Within the entries below, find every line that has the string "Built", then copy it.

*** Begin section ***

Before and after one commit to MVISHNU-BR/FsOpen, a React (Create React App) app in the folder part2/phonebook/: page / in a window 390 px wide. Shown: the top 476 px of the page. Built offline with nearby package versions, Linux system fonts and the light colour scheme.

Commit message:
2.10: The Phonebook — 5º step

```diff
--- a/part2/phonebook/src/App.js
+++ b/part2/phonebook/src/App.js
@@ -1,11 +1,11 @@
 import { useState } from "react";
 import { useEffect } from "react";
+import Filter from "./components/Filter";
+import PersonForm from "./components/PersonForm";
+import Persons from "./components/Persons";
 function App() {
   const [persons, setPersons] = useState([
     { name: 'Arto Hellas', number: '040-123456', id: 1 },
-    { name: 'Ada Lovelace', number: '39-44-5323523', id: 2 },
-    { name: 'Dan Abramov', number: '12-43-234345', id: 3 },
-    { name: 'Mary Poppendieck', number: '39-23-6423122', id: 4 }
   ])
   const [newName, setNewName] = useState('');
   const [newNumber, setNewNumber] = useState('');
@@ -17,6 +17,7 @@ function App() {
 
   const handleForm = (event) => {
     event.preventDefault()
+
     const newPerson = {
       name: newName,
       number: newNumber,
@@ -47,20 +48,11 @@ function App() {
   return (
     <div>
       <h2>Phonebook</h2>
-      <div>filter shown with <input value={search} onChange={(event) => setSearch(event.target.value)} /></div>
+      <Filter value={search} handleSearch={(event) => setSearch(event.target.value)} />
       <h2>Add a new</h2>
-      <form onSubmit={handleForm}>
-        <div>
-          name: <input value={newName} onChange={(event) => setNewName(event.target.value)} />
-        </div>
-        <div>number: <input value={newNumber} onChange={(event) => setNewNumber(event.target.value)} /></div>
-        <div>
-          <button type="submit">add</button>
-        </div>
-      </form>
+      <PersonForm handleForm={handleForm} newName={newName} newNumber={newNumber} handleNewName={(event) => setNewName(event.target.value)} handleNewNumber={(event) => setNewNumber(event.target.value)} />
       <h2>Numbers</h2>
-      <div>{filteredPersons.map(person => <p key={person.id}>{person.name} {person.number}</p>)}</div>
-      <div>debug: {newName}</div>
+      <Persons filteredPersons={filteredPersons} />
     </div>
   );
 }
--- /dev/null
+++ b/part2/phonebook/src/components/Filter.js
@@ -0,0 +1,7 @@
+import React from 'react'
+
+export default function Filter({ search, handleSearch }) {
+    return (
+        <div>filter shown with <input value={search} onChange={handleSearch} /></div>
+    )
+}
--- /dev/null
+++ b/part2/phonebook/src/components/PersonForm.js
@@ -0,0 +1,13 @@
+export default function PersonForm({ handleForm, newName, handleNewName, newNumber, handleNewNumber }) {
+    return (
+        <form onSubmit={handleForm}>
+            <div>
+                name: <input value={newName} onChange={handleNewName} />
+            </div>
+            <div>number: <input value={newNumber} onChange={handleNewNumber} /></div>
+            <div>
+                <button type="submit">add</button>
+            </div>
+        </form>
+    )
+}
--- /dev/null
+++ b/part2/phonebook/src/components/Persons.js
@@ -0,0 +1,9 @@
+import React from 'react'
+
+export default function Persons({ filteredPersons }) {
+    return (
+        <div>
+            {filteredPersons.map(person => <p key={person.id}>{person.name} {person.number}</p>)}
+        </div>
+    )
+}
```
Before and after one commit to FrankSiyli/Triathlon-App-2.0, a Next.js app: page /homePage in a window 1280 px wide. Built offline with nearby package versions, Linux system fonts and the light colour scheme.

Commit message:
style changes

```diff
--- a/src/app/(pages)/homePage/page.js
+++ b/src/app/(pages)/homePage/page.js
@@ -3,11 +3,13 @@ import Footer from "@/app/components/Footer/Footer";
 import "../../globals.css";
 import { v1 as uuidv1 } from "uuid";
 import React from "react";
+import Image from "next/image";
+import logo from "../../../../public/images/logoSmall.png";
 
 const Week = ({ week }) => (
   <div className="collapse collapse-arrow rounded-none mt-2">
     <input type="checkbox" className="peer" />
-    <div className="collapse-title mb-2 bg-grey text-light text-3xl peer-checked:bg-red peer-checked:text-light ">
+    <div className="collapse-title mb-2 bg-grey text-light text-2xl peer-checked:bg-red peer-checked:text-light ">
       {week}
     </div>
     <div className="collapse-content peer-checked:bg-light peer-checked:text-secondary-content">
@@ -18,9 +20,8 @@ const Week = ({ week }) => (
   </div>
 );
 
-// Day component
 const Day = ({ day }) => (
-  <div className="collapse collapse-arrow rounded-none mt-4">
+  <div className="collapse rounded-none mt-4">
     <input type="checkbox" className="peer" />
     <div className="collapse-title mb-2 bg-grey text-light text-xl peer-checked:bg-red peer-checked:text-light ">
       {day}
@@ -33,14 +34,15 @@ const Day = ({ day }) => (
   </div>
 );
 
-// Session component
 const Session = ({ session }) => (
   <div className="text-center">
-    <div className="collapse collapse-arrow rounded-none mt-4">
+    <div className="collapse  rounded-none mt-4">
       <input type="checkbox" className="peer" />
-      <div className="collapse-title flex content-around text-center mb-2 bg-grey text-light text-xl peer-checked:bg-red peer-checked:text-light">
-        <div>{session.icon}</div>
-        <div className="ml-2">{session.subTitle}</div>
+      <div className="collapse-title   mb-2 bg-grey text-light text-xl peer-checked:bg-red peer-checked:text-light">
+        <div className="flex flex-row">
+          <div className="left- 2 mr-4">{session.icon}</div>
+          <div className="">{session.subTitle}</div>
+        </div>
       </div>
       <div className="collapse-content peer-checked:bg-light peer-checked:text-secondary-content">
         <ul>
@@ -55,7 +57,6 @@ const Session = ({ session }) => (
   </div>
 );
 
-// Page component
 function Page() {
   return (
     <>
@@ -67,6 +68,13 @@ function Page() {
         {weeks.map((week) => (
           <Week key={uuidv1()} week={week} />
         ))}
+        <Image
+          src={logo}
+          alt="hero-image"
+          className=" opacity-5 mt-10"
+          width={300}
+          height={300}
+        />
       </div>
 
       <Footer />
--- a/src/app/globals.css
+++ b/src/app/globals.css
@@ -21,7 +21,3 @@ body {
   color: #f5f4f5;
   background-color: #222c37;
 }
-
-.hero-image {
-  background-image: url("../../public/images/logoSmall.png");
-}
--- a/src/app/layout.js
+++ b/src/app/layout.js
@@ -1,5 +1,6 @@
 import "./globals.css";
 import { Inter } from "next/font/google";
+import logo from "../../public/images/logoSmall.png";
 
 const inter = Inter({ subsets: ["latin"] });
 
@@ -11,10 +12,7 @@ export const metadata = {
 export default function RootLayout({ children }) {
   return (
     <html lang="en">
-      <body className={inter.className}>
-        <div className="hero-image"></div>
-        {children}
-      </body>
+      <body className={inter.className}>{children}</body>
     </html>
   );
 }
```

*** End section ***

## COMPLETED TASK
Before and after one commit to MVISHNU-BR/FsOpen, a React (Create React App) app in the folder part2/phonebook/: page / in a window 390 px wide. Shown: the top 476 px of the page. Built offline with nearby package versions, Linux system fonts and the light colour scheme.
Before and after one commit to FrankSiyli/Triathlon-App-2.0, a Next.js app: page /homePage in a window 1280 px wide. Built offline with nearby package versions, Linux system fonts and the light colour scheme.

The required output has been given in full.